Amber Addision is Pickard’s niece. “I’m here to speak to say that something has to be done. This is just, I don’t even know why we’re here today. I don’t know why it wasn’t handled properly,” Addison told commissioners, fighting back the tears. “He, Williams, made so many errors.”
The Williams that Addison is referring to is Captain James Williams, who was at the center of an 8 on Your Side Investigation and now a county investigation. He was the supervisor in charge at the fire scene and is also the person who fire officials say shot the snapchat video.
Heather Tuck, Pickard’s Goddaughter also addressed commissioners. “I wanted to be a part of this because I loved her very much,” said Tuck. “And I want justice for her.”
Linda Weckle also spoke. “Lorretta Pickard was my sister,” Weckle told commissioners. “I am here so that no other family will have to go through what our family went (through). We want there to be changes made and people to step up and tell the truth.”
“Tell them to hurry!” Pickard can be heard telling a 911 dispatcher once she learned firefighters were on scene. Sadly, Loretta died in her home and her rescuers never came for her, even after spending 20 minutes on the phone with 911.
Fire officials told 8 On Your Side that Captain James Williams was suspended for one day, for recording video of the fire, and then sharing it on Snapchat. County officials admitted that Loretta may have still been alive in the burning home at the time.
Fire Chief Tony Stravino has publicly defended Captain Williams actions that night, telling 8 On Your Side that the crew attempted to enter the home but it was too hot.
8 On Your Side uncovered recordings that contradict their accounts of what happened.
Dispatchers repeatedly told Captain Williams that someone was inside, yet radio transmissions from Williams that night appeared to show that he was confused if anyone was even inside.
His first reported actions on scene were a “defensive attack” which means in firefighter terms, they’re going to fight the fire from the outside. Minutes later, Captain Williams called over the radio for backup, and cited a policy that two firefighters must be outside before two can go in.
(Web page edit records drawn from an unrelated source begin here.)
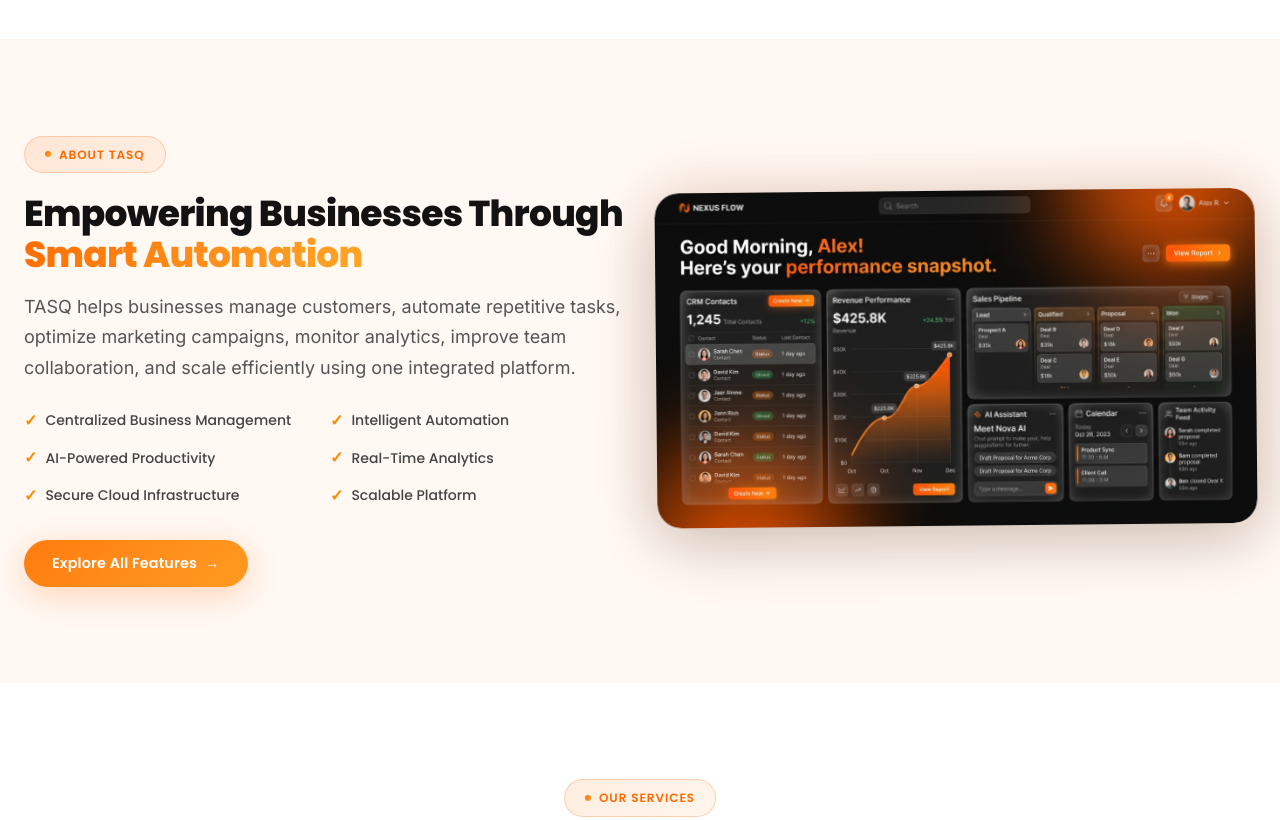
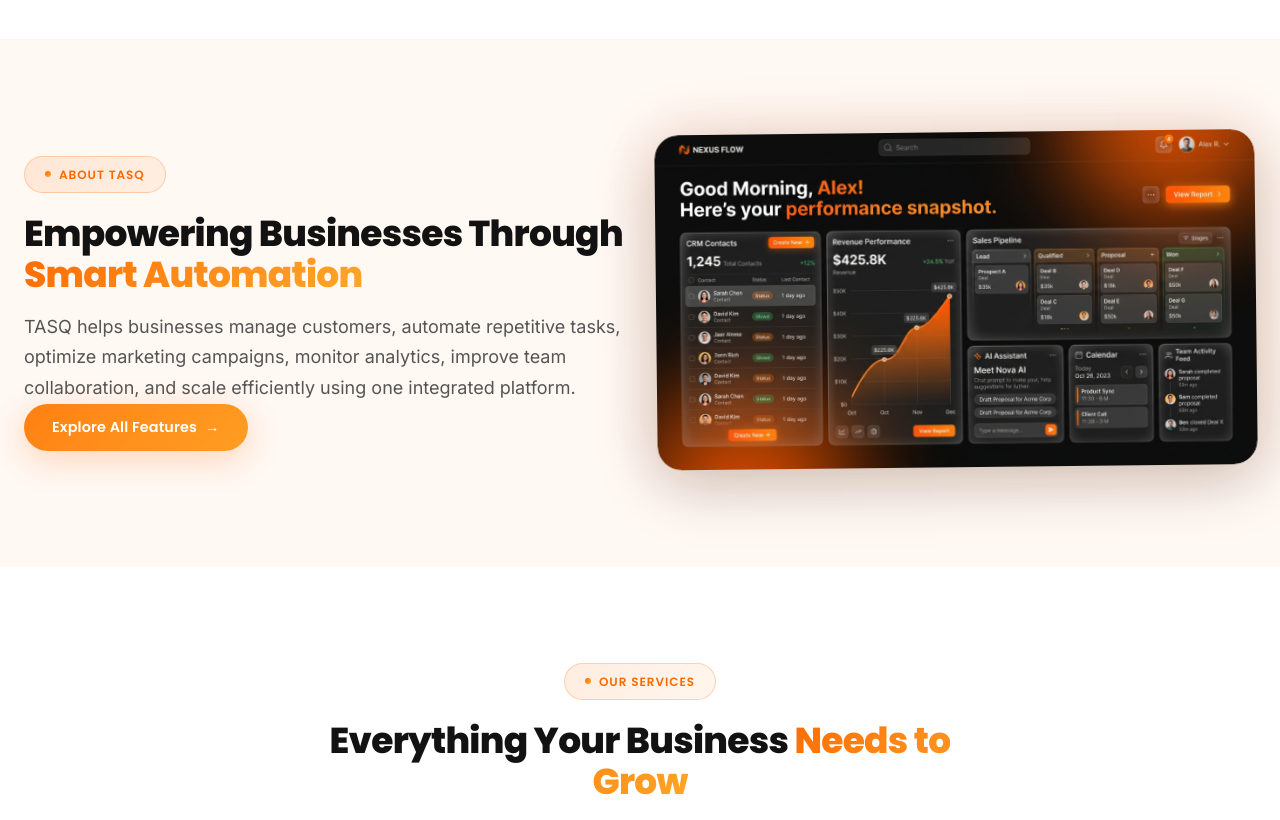
Before and after one commit to viduthalai652-hash/tasqweb, a plain HTML site: page index.html in a window 1280 px wide. Shown: the part 1200-2020 px from the top of the page. Drawn offline with nearby package versions, Linux system fonts and the light colour scheme.

Commit message:
Remove bullet list from About TASQ section

```diff
--- a/index.html
+++ b/index.html
@@ -14,7 +14,7 @@
   <link rel="stylesheet" href="css/base.css">
   <link rel="stylesheet" href="css/components.css">
   <link rel="stylesheet" href="css/navbar.css?v=4">
-  <link rel="stylesheet" href="css/home.css?v=6">
+  <link rel="stylesheet" href="css/home.css?v=7">
   <link rel="stylesheet" href="css/features-stack.css?v=2">
 </head>
 <body>
@@ -198,14 +198,7 @@
         <div class="section-label">About TASQ</div>
         <h2 class="section-heading">Empowering Businesses Through <span>Smart Automation</span></h2>
         <p class="section-subheading">TASQ helps businesses manage customers, automate repetitive tasks, optimize marketing campaigns, monitor analytics, improve team collaboration, and scale efficiently using one integrated platform.</p>
-        <div class="about-bullets">
-          <div class="about-bullet"><span style="color:#FF8A00;font-weight:700;font-size:1rem;flex-shrink:0;">&#10003;</span>Centralized Business Management</div>
-          <div class="about-bullet"><span style="color:#FF8A00;font-weight:700;font-size:1rem;flex-shrink:0;">&#10003;</span>Intelligent Automation</div>
-          <div class="about-bullet"><span style="color:#FF8A00;font-weight:700;font-size:1rem;flex-shrink:0;">&#10003;</span>AI-Powered Productivity</div>
-          <div class="about-bullet"><span style="color:#FF8A00;font-weight:700;font-size:1rem;flex-shrink:0;">&#10003;</span>Real-Time Analytics</div>
-          <div class="about-bullet"><span style="color:#FF8A00;font-weight:700;font-size:1rem;flex-shrink:0;">&#10003;</span>Secure Cloud Infrastructure</div>
-          <div class="about-bullet"><span style="color:#FF8A00;font-weight:700;font-size:1rem;flex-shrink:0;">&#10003;</span>Scalable Platform</div>
-        </div>
+
         <a href="features.html" class="btn btn-primary btn-ripple">Explore All Features <span class="btn-arrow">→</span></a>
       </div>
       <div class="reveal-right">
```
Chief Stravino admitted that policy does not apply in a life or death situation, and said that it was from a, “lack of knowledge on his part.”